by Jeff Switzer
The Woodinville City Council voted 5-2 last week to allow batting cages as a conditional use in the industrial zone, but the process to open a batting cage business has only just begun for William and Kathleen McClean, who sought the revision.
The change allows applications for conditional-use permits for that type of business, but conditions put on the business, should it locate in the sexually oriented business overlay district (SOBOD), would prevent use by children under the age of 18.
The McCleans' goal was to open a business for use primarily by youth, and they have been unable to find a space large enough for their needs in the commercial zone, driving them into the industrial zone, where nearly five percent of Woodinville's land area has been designated as open to adult entertainment businesses.
In voting for the measure, Councilmember Lucy DeYoung cited the city's family-based population, noting that it has the youngest age group on the Eastside.
"I see recreation and batting practice as the type of activity we want people to be involved in," she said. "You need a big facility with space, and the only type of building like that is in the industrial zone. There's no facility like this in the commercial zone."
The McCLeans had been looking at the former Greenbaum furniture warehouse located within the SOBOD, but in order for them to locate there, there will either have to be a change in the recently passed ordinance, a change to the SOBOD ordinance, or a zoning code change.
"This change does not give them free reign," said Deputy Mayor Don Brocha. "It gives the council and the applicant options and choices. They can locate in the commercial area, the industrial area and stay open to 18 and older, or they can ask for a zoning code change or a change to the SOBOD ordinance."
Originally, city staff and the fire district had recommended against allowing the use in the industrial zone, citing the displacement of industrial land base needed for economic development and the hazardous activity in the area.
However, the Planning Commission recommended approval subject to conditions, such as not locating adjacent to high hazard industrial occupancies; not locating within the SOBOD if open to children under 18; signage regulation; adult supervision of children under 15; no on-site food preparation; and limited retail space.
Those conditions appeared to put the minds of most councilmembers at ease, though Barbara Solberg and Marsha Engel expressed their opinions to the contrary and voted against the measure.
"Our staff and the fire department had done an excellent analysis of the objections to locating a recreational business within the industrial and SOBOD zones, and we really needed to heed that," Solberg said.
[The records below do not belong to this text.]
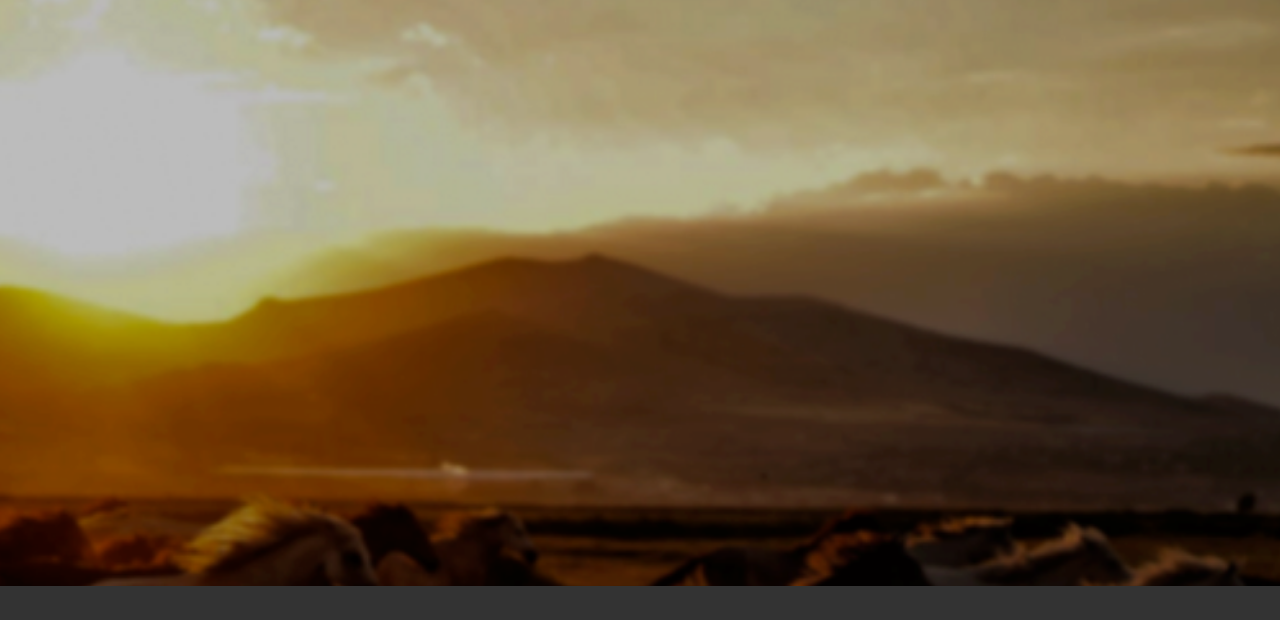
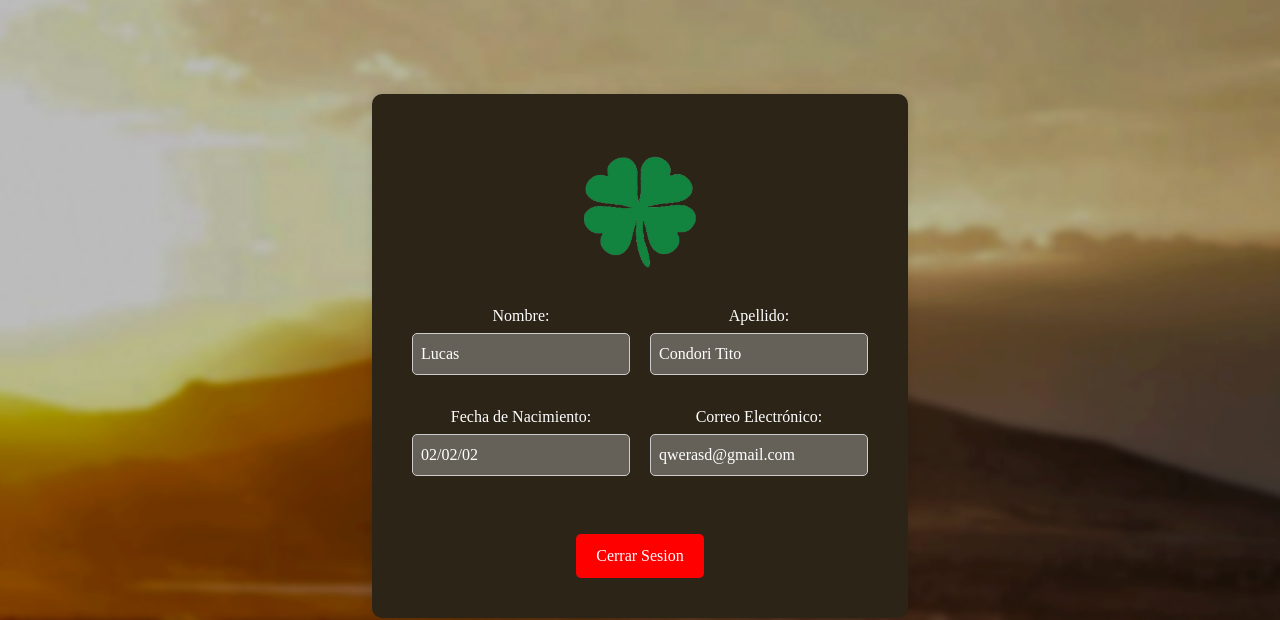
Before and after one commit to a3y6/Animaliun, a plain HTML site: page perfil.html in a window 1280 px wide. Shown: the part 129-749 px from the top of the page. Drawn offline with nearby package versions, Linux system fonts and the light colour scheme.

Commit message:
tengo sueño

```diff
--- a/css/formulario.css
+++ b/css/formulario.css
@@ -194,6 +194,7 @@ html body {
     border: none;
     cursor: pointer;
     transition: background-color 0.3s ease;
+    text-decoration: none;
 }
 
 .pie-pagina .grupo-2 .contact-button:hover {
--- a/css/perfil.css
+++ b/css/perfil.css
@@ -48,28 +48,69 @@
     color: #fff;
 }
 
+/*PERFIL*/
 
+.perfil {
+    color: white;
+    max-width: 600px;
+    margin: auto;
+    padding: 40px;
+    background-color: #2B2417;
+    border-radius: 10px;
+    box-shadow: 0 0 10px rgba(0, 0, 0, 0.1);
+    text-align: center;
+}
 
+.perfil-imagen img {
+    width: 150px;
+    height: 150px;
+    border-radius: 50%;
+    margin-bottom: 20px;
+}
 
+.perfil-info {
+    color: white;
+    display: grid;
+    grid-template-columns: 1fr 1fr;
+    gap: 20px;
+}
 
+.campo {
+    color: white;
+    display: flex;
+    flex-direction: column;
+}
 
+.campo label {
+    color: white;
+    margin-bottom: 5px;
+}
 
+.campo input[type="text"],
+.campo input[type="date"],
+.campo input[type="email"] {
+    color: white;
+    padding: 8px;
+    border-radius: 5px;
+    border: 1px solid #ccc;
+    width: 100%;
+    box-sizing: border-box;
+    margin-bottom: 10px;
+}
 
+button.editar {
+    padding: 10px 20px;
+    background-color: red;
+    color: #fff;
+    border: none;
+    border-radius: 5px;
+    cursor: pointer;
+    transition: background-color 0.3s;
+}
 
-
-
-
-
-
-
-
-
-
-
-
-
-
-
+button.editar:hover {
+    background-color: #0056b3;
+}
 
 
 
@@ -175,6 +216,7 @@ padding: 10px 20px;
 border: none;
 cursor: pointer;
 transition: background-color 0.3s ease;
+text-decoration: none;
 }
 
 .pie-pagina .grupo-2 .contact-button:hover {
--- a/css/secciones.css
+++ b/css/secciones.css
@@ -84,7 +84,7 @@
     background-color: rgba(0, 0, 0, 0.7);
     color: white;
     padding: 5px 10px;
-    font-size: 14px;
+    font-size: 20px;
     border-radius: 5px;
 }
 
@@ -191,6 +191,7 @@ html body {
     border: none;
     cursor: pointer;
     transition: background-color 0.3s ease;
+    text-decoration: none;
 }
 
 .pie-pagina .grupo-2 .contact-button:hover {
--- a/perfil.html
+++ b/perfil.html
@@ -3,7 +3,7 @@
 <head>
     <meta charset="UTF-8">
     <meta name="viewport" content="width=device-width, initial-scale=1.0">
-    <link rel="stylesheet" href="/css/secciones.css">
+    <link rel="stylesheet" href="/css/perfil.css">
     <title>Document</title>
     <script src="https://kit.fontawesome.com/812c8ee19a.js" crossorigin="anonymous"></script>
     <link href="https://cdn.jsdelivr.net/npm/bootstrap@5.0.2/dist/css/bootstrap.min.css" rel="stylesheet">
@@ -13,7 +13,7 @@
      <nav class="navbar navbar-expand-lg navbar-light bg-dark">
         <div class="container-fluid">
             <a class="navbar-brand" href="#">
-                <img src="/img/Animalium_logo.png" alt="Animalium Logo" width="40" height="40">
+                <img src="/img/logo_sinfondo.png" alt="Animalium Logo" width="100" height="100">
                 Animalium
             </a>
             <button class="navbar-toggler" type="button" data-bs-toggle="collapse" data-bs-target="#navbarNav" aria-controls="navbarNav" aria-expanded="false" aria-label="Toggle navigation">
@@ -41,12 +41,35 @@
             </div>
         </div>
     </nav>
-<br><br><br><br><br><br><br><br><br><br><br><br><br><br><br><br><br><br><br><br><br><br><br><br><br><br><br>
+<br><br><br><br>
 
+<div class="perfil">
+    <div class="perfil-imagen">
+        <img src="/img/perfil.png" alt="">
+    </div>
+    <div class="perfil-info">
+        <div class="campo">
+            <label for="nombre">Nombre:</label>
+            <input type="text" id="nombre" value="Lucas" disabled>
+        </div>
+        <div class="campo">
+            <label for="apellido">Apellido:</label>
+            <input type="text" id="apellido" value="Condori Tito" disabled>
+        </div>
+        <div class="campo">
+            <label for="fecha_nacimiento">Fecha de Nacimiento:</label>
+            <input type="text" id="fecha_nacimiento" value="02/02/02" disabled>
+        </div>
+        <div class="campo">
+            <label for="email">Correo Electrónico:</label>
+            <input type="email" id="email" value="qwerasd@gmail.com" disabled>
+        </div>
+    </div>
+    <br><br>
+    <button class="editar">Cerrar Sesion</button>
+</div>
 
-
-
-
+<br><br><br><br><br><br><br><br>
        <!--PIE DE PAGINA-->
        <div class="content">
     </div>
@@ -55,7 +78,7 @@
             <div class="box">
                 <figure>
                     <a href="#">
-                        <img src="img/Animalium_logo.png" alt="Animalium Logo">
+                        <img src="img/logo_sinfondo.png" alt="Animalium Logo">
                     </a>
                 </figure>
             </div>
@@ -78,7 +101,7 @@
         </div>
         <div class="grupo-2">
             <p>¿Quieres colaborar con nosotros?</p>
-            <button class="contact-button">Contáctanos</button>
+            <a href="/formulario.html" class="contact-button">CONTACTANOS</a>
         </div>
     </footer>
 </body>
```
Also changed, not shown: formulario.html (+3 -3 lines), inicio.html (+1 -1 lines), secciones.html (+3 -3 lines), img/logo_sinfondo.png (added), img/perfil.png (added).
She added that the city shouldn't be acting as a quasi-real-estate agency and that the business is for profit and not only for kids. "As long as there's the potential for children to be there, we are responsible for their health, safety, and well-being."